One of the most serious insect-borne diseases in the world is malaria. Malaria can be spread via contact with bodily fluids of the infected, but by far the most common way malaria is spread is through mosquitoes. According to the WHO, there were 219 million documented cases of malaria in 2017, the vast majority of these caused by transmission via mosquito bites.
Some biologists and epidemiologists argue that malaria has been the single greatest selection pressure on the human genome in recent history. Several genetic traits such as sickle cell and abnormal hemoglobin production provide some protection from the disease.
What Causes Malaria?
Malaria is caused by single-cell parasitic organisms from the Plasmodium group; single-cell eukaryotic animals. When the malaria parasites enter the body, they migrate to the host’s liver where they mature and reproduce. Once mature, the parasites enter the bloodstream where they affect red blood cells and cause the symptoms associated with malaria, including fever, vomiting, jaundice, joint pain, and convulsions.
Despite popular conception, not all mosquitoes are capable of transmitting malaria. Only female specimens from the Anopheles genus can transmit the disease. Female mosquitoes pick up the parasite when they bite infected individuals and transfer the parasite when they feed on others.
Incidence of Malaria
Most current-day cases of malaria occur in Africa. According to the WHO, Africa was home to 92% of documented malaria cases and African and made up more than 92% of recorded deaths from malaria. 5 countries in Africa make up half of all reported cases of malaria in the world: Nigeria, the Democratic Republic of the Congo, Mozambique, India, and Uganda.

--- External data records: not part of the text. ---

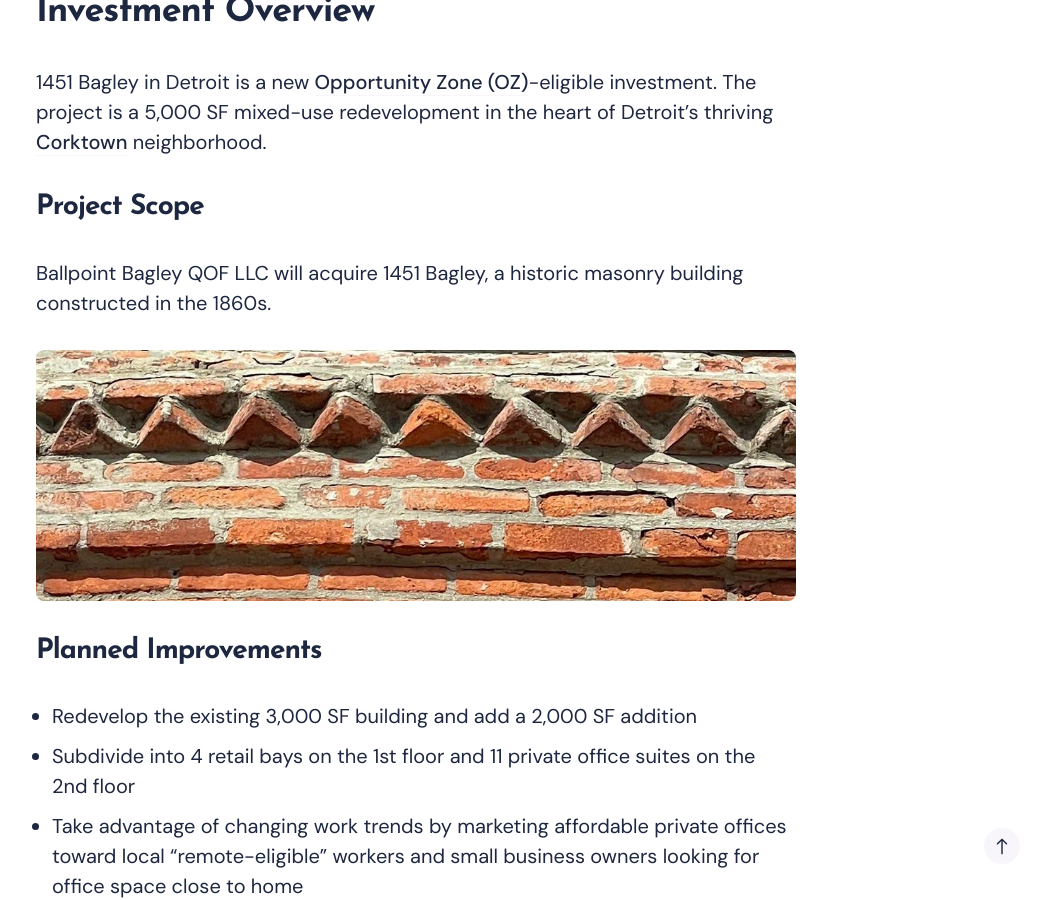
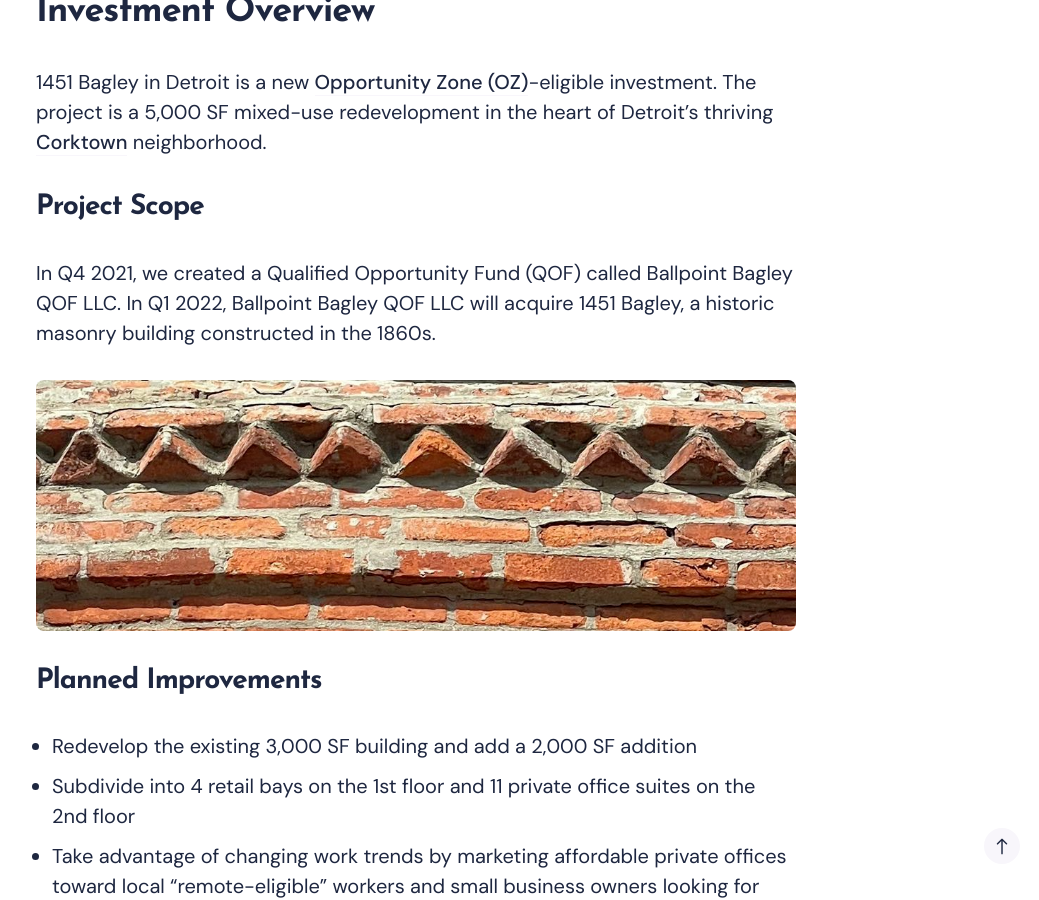
Before and after one commit to balletrealestate/balletrealestate.github.io, a Jekyll site: the page built from _posts/2022-01-07-1451-bagley.markdown, in a window 1280 px wide and 900 px high, scrolled down 2137 px. Shown: the whole window, without its empty margins (224-1263 px from the left). Built offline with Jekyll 4.4.1, drawn with Linux system fonts in a browser that asks for light colours; nearby versions of some CDN libraries.

Commit message:
added clarity on QOF

```diff
--- a/_posts/2022-01-07-1451-bagley.markdown
+++ b/_posts/2022-01-07-1451-bagley.markdown
@@ -23,7 +23,7 @@ This investment is illiquid and only those persons who are able and willing to r
 1451 Bagley in Detroit is a new [Opportunity Zone (OZ)](https://www.irs.gov/credits-deductions/businesses/opportunity-zones)-eligible investment. The project is a 5,000 SF mixed-use redevelopment in the heart of Detroit's thriving [Corktown](https://en.wikipedia.org/wiki/Corktown,_Detroit) neighborhood.
 
 ## Project Scope
-Ballpoint Bagley QOF LLC will acquire 1451 Bagley, a historic masonry building constructed in the 1860s.
+In Q4 2021, we created a Qualified Opportunity Fund (QOF) called Ballpoint Bagley QOF LLC. In Q1 2022, Ballpoint Bagley QOF LLC will acquire 1451 Bagley, a historic masonry building constructed in the 1860s.
 
 ![1451 Bagley 6](/images/1451-bagley-6.png "1451 Bagley 6")
 
```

Most cases of malaria are caused by 5 plasmodium species, P. falciparum, P. malariae, P. vivax, P. ovale, and P. knowlesi. Of these species, 2 of them, P. falciparum and P. vivax pose the greatest threat to humans. Over 99% of malaria cases in Africa, Asia, and the Pacific regions are caused by P. falciparum and P. vivax is responsible for the majority of cases in the Americas.
Young children by far are the most likely to contract malaria. Over 60% of all reported cases of malaria worldwide were in children under 5 years of age.
Malaria Transmission Risks and Prevention
Since the majority of malaria cases are caused by mosquitoes, a major risk factor is a lack of proper sanitation and mosquito repellent technologies. Many regions that are affected by high rates of malaria do not have the infrastructure to provide clean water and do not have access to insect repellant and clothing that minimizes the risk of mosquito bites.
The most effective method of reducing rates of malaria is reducing encounter rates with mosquitoes. Proper use of insecticides, draining standing water, the use of insect repellants, and the use of mosquito nets are some of the most effective means of vector transmission control. It is estimated that simply the use of insecticide-treated nets in sub-Saharan Africa have prevented more than 300,000 infant mortalities between 2000 and 2008.